___ DATA SECTION ___
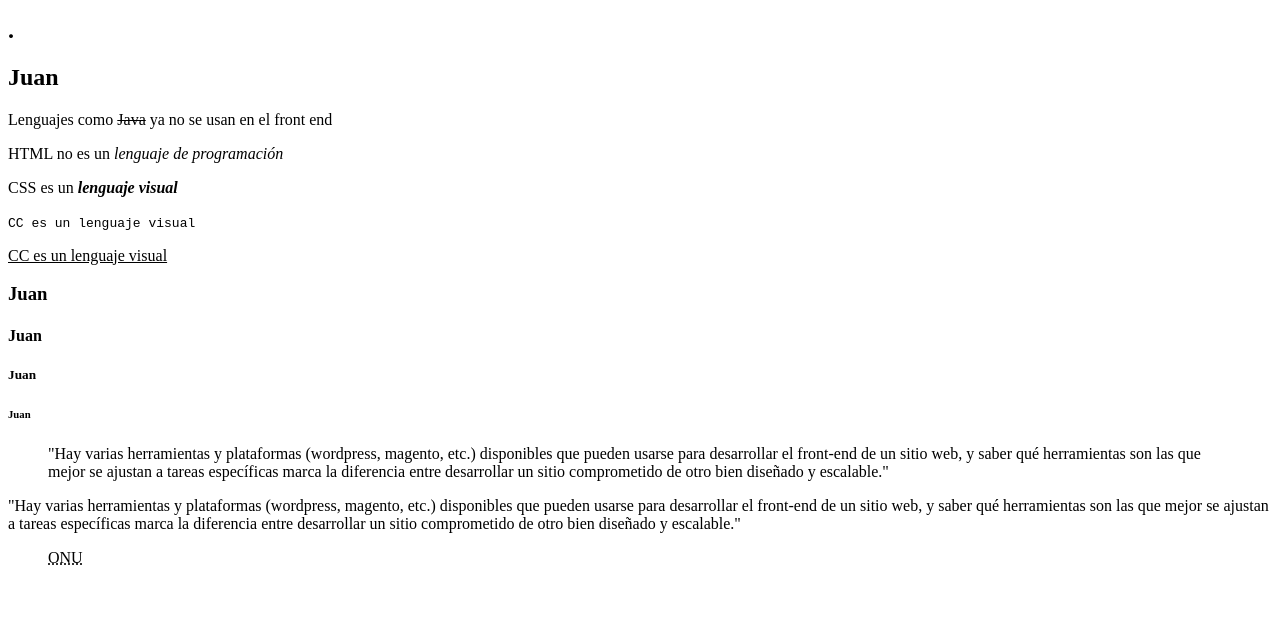
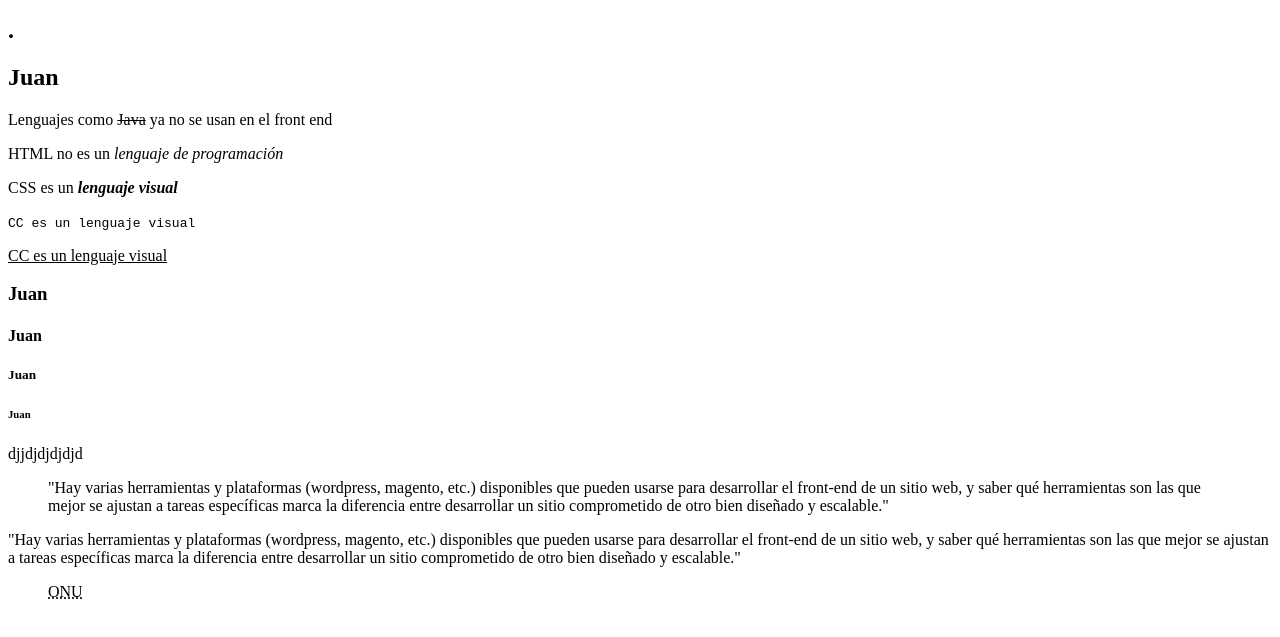
Before and after one commit to Juanchosky/proyectoejemplo1, a plain HTML site: page html/ejercicio1.html in a window 1280 px wide. Shown: the part 101-738 px from the top of the page. Drawn offline with Linux system fonts and the light colour scheme.

Commit message:
agregue mas y mas textos xd

```diff
--- a/html/ejercicio1.html
+++ b/html/ejercicio1.html
@@ -27,7 +27,7 @@
  <h4>Juan</h4>
  <h5>Juan</h5>
  <h6>Juan</h6>
-
+ <p>djjdjdjdjdjd</p>
  <blockquote>"Hay varias herramientas y plataformas (wordpress, magento, etc.) disponibles que pueden usarse para desarrollar el front-end de un sitio web, y saber qué herramientas son las que mejor se ajustan a tareas específicas marca la diferencia entre desarrollar un sitio comprometido de otro bien diseñado y escalable."</blockquote>
 
  <p>"Hay varias herramientas y plataformas (wordpress, magento, etc.) disponibles que pueden usarse para desarrollar el front-end de un sitio web, y saber qué herramientas son las que mejor se ajustan a tareas específicas marca la diferencia entre desarrollar un sitio comprometido de otro bien diseñado y escalable."</p>
```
___
THE PROBLEM |
Please copy each line from the material above in which the string "html" appears.

TASK ANSWER |
Before and after one commit to Juanchosky/proyectoejemplo1, a plain HTML site: page html/ejercicio1.html in a window 1280 px wide. Shown: the part 101-738 px from the top of the page. Drawn offline with Linux system fonts and the light colour scheme.
--- a/html/ejercicio1.html
+++ b/html/ejercicio1.html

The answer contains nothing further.